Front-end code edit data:
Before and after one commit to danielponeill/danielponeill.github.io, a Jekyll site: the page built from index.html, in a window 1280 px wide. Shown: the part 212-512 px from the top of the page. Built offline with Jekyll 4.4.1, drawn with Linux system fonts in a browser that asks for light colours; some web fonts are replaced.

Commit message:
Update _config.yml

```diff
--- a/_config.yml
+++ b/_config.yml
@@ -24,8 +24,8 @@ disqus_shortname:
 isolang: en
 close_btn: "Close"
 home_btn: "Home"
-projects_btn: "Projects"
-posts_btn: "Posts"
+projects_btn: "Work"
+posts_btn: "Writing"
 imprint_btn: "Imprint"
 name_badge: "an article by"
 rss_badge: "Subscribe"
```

...

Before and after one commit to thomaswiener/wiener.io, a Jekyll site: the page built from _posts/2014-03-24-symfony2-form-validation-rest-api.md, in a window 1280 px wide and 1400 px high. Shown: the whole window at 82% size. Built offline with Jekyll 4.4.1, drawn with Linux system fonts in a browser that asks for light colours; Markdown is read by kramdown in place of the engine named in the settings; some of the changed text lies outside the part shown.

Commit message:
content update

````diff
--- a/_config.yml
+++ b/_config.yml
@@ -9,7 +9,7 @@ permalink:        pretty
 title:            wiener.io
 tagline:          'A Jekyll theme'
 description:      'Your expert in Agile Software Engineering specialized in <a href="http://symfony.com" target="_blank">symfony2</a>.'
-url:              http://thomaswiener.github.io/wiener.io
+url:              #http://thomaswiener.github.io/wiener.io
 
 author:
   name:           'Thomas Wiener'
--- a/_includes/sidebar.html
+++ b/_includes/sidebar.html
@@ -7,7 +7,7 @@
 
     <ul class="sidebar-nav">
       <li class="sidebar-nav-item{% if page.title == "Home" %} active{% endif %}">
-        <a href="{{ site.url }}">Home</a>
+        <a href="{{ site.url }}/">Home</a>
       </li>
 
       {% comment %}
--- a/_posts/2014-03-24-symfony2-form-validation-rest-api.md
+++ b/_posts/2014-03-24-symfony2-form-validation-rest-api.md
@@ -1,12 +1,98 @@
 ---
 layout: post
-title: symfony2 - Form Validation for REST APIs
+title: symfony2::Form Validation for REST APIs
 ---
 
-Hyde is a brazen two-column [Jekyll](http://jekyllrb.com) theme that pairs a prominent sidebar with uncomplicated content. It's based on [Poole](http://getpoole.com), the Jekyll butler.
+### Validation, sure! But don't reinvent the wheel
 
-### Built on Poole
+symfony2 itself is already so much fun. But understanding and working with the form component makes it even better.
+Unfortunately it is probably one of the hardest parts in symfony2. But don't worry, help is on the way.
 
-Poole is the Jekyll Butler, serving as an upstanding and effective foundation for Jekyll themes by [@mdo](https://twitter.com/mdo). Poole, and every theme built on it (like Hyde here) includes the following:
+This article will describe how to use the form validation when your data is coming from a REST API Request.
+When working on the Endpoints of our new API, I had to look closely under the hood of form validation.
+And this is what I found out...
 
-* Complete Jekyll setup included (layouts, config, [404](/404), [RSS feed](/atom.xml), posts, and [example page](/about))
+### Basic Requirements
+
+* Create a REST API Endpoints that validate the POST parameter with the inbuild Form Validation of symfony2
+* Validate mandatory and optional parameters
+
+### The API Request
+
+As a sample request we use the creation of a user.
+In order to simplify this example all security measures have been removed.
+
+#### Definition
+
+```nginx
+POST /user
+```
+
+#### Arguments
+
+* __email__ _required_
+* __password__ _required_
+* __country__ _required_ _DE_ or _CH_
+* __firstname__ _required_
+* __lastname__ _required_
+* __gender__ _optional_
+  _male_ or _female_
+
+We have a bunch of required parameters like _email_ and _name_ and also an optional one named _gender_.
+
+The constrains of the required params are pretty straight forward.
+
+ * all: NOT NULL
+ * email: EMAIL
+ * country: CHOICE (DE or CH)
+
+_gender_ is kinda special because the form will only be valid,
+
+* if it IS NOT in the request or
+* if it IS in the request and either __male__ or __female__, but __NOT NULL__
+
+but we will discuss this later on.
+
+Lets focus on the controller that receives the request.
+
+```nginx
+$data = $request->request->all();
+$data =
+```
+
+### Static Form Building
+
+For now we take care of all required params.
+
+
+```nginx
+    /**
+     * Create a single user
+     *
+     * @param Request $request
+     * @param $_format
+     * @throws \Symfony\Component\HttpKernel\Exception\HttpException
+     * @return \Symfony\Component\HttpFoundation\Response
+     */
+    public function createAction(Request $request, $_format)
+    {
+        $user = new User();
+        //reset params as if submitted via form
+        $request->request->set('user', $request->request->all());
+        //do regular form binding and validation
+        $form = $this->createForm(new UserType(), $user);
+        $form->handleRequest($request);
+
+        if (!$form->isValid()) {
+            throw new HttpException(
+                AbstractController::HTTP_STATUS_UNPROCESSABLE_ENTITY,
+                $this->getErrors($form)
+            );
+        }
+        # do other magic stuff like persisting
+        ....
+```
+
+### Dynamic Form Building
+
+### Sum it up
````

=== Work item ===
Say how many lines of the records include the string "html"; the number alone is enough.

=== Solution for this problem ===
3